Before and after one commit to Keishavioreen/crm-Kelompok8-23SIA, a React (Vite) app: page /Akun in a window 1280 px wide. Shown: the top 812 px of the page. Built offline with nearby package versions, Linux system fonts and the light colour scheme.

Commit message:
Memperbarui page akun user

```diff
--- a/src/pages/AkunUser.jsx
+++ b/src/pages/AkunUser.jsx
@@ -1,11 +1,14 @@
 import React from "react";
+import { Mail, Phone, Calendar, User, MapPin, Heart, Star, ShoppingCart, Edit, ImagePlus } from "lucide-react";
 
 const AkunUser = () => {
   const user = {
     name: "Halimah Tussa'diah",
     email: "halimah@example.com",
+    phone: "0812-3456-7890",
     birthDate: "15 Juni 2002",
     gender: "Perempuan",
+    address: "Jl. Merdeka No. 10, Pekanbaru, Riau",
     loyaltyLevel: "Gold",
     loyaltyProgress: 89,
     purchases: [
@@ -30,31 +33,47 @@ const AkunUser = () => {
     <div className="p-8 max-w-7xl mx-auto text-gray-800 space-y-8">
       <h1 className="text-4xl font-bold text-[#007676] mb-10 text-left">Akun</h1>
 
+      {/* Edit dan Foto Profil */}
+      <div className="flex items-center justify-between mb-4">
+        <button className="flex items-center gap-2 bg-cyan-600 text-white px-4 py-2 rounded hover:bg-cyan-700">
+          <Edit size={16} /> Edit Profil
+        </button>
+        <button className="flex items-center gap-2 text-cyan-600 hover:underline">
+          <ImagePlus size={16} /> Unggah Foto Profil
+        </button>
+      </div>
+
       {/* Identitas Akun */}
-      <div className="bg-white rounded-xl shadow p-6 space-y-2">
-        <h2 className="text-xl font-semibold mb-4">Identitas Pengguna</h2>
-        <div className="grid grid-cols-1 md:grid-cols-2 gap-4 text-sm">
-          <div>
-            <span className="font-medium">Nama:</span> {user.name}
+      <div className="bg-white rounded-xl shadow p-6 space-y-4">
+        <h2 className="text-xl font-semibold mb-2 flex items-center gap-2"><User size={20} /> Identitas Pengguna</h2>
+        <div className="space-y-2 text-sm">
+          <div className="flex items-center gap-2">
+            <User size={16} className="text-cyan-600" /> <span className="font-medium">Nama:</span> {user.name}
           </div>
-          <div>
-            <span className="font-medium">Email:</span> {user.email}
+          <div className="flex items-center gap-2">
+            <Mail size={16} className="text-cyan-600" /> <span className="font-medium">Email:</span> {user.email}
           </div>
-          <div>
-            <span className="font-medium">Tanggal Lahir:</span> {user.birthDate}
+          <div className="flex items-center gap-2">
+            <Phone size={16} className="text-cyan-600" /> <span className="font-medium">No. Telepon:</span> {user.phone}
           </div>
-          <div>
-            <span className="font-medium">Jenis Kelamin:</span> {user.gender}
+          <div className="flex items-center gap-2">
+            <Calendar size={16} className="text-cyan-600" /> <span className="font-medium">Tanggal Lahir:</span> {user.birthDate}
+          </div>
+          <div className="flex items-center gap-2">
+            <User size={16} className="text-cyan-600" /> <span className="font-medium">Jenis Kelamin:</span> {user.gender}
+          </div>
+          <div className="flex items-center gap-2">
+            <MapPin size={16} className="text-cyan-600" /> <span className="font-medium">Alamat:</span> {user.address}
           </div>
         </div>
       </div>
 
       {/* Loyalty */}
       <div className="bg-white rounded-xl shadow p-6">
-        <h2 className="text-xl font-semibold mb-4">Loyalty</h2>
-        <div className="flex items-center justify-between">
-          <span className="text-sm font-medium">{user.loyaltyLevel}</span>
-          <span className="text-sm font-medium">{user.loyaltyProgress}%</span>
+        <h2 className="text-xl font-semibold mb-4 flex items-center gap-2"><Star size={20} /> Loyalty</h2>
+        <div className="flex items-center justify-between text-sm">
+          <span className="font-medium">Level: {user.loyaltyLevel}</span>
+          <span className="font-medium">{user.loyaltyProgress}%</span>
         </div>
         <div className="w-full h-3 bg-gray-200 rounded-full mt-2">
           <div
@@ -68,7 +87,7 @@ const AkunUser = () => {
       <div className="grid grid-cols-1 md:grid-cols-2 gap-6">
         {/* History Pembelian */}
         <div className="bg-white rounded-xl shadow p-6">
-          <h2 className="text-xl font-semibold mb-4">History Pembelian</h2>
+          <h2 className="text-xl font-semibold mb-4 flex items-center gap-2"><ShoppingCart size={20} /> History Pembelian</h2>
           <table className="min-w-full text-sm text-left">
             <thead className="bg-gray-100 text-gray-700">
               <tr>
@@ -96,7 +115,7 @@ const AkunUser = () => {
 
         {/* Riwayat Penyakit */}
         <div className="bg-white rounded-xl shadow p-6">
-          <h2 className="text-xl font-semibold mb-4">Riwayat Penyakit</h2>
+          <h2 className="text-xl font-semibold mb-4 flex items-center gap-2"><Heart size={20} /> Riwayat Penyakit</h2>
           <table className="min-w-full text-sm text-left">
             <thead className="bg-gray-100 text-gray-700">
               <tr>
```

○ ○ ○

## Required action
Copy every line above without altering a word.

## Task solution
Before and after one commit to Keishavioreen/crm-Kelompok8-23SIA, a React (Vite) app: page /Akun in a window 1280 px wide. Shown: the top 812 px of the page. Built offline with nearby package versions, Linux system fonts and the light colour scheme.

Commit message:
Memperbarui page akun user

```diff
--- a/src/pages/AkunUser.jsx
+++ b/src/pages/AkunUser.jsx
@@ -1,11 +1,14 @@
 import React from "react";
+import { Mail, Phone, Calendar, User, MapPin, Heart, Star, ShoppingCart, Edit, ImagePlus } from "lucide-react";
 
 const AkunUser = () => {
   const user = {
     name: "Halimah Tussa'diah",
     email: "halimah@example.com",
+    phone: "0812-3456-7890",
     birthDate: "15 Juni 2002",
     gender: "Perempuan",
+    address: "Jl. Merdeka No. 10, Pekanbaru, Riau",
     loyaltyLevel: "Gold",
     loyaltyProgress: 89,
     purchases: [
@@ -30,31 +33,47 @@ const AkunUser = () => {
     <div className="p-8 max-w-7xl mx-auto text-gray-800 space-y-8">
       <h1 className="text-4xl font-bold text-[#007676] mb-10 text-left">Akun</h1>
 
+      {/* Edit dan Foto Profil */}
+      <div className="flex items-center justify-between mb-4">
+        <button className="flex items-center gap-2 bg-cyan-600 text-white px-4 py-2 rounded hover:bg-cyan-700">
+          <Edit size={16} /> Edit Profil
+        </button>
+        <button className="flex items-center gap-2 text-cyan-600 hover:underline">
+          <ImagePlus size={16} /> Unggah Foto Profil
+        </button>
+      </div>
+
       {/* Identitas Akun */}
-      <div className="bg-white rounded-xl shadow p-6 space-y-2">
-        <h2 className="text-xl font-semibold mb-4">Identitas Pengguna</h2>
-        <div className="grid grid-cols-1 md:grid-cols-2 gap-4 text-sm">
-          <div>
-            <span className="font-medium">Nama:</span> {user.name}
+      <div className="bg-white rounded-xl shadow p-6 space-y-4">
+        <h2 className="text-xl font-semibold mb-2 flex items-center gap-2"><User size={20} /> Identitas Pengguna</h2>
+        <div className="space-y-2 text-sm">
+          <div className="flex items-center gap-2">
+            <User size={16} className="text-cyan-600" /> <span className="font-medium">Nama:</span> {user.name}
           </div>
-          <div>
-            <span className="font-medium">Email:</span> {user.email}
+          <div className="flex items-center gap-2">
+            <Mail size={16} className="text-cyan-600" /> <span className="font-medium">Email:</span> {user.email}
           </div>
-          <div>
-            <span className="font-medium">Tanggal Lahir:</span> {user.birthDate}
+          <div className="flex items-center gap-2">
+            <Phone size={16} className="text-cyan-600" /> <span className="font-medium">No. Telepon:</span> {user.phone}
           </div>
-          <div>
-            <span className="font-medium">Jenis Kelamin:</span> {user.gender}
+          <div className="flex items-center gap-2">
+            <Calendar size={16} className="text-cyan-600" /> <span className="font-medium">Tanggal Lahir:</span> {user.birthDate}
+          </div>
+          <div className="flex items-center gap-2">
+            <User size={16} className="text-cyan-600" /> <span className="font-medium">Jenis Kelamin:</span> {user.gender}
+          </div>
+          <div className="flex items-center gap-2">
+            <MapPin size={16} className="text-cyan-600" /> <span className="font-medium">Alamat:</span> {user.address}
           </div>
         </div>
       </div>
 
       {/* Loyalty */}
       <div className="bg-white rounded-xl shadow p-6">
-        <h2 className="text-xl font-semibold mb-4">Loyalty</h2>
-        <div className="flex items-center justify-between">
-          <span className="text-sm font-medium">{user.loyaltyLevel}</span>
-          <span className="text-sm font-medium">{user.loyaltyProgress}%</span>
+        <h2 className="text-xl font-semibold mb-4 flex items-center gap-2"><Star size={20} /> Loyalty</h2>
+        <div className="flex items-center justify-between text-sm">
+          <span className="font-medium">Level: {user.loyaltyLevel}</span>
+          <span className="font-medium">{user.loyaltyProgress}%</span>
         </div>
         <div className="w-full h-3 bg-gray-200 rounded-full mt-2">
           <div
@@ -68,7 +87,7 @@ const AkunUser = () => {
       <div className="grid grid-cols-1 md:grid-cols-2 gap-6">
         {/* History Pembelian */}
         <div className="bg-white rounded-xl shadow p-6">
-          <h2 className="text-xl font-semibold mb-4">History Pembelian</h2>
+          <h2 className="text-xl font-semibold mb-4 flex items-center gap-2"><ShoppingCart size={20} /> History Pembelian</h2>
           <table className="min-w-full text-sm text-left">
             <thead className="bg-gray-100 text-gray-700">
               <tr>
@@ -96,7 +115,7 @@ const AkunUser = () => {
 
         {/* Riwayat Penyakit */}
         <div className="bg-white rounded-xl shadow p-6">
-          <h2 className="text-xl font-semibold mb-4">Riwayat Penyakit</h2>
+          <h2 className="text-xl font-semibold mb-4 flex items-center gap-2"><Heart size={20} /> Riwayat Penyakit</h2>
           <table className="min-w-full text-sm text-left">
             <thead className="bg-gray-100 text-gray-700">
               <tr>
```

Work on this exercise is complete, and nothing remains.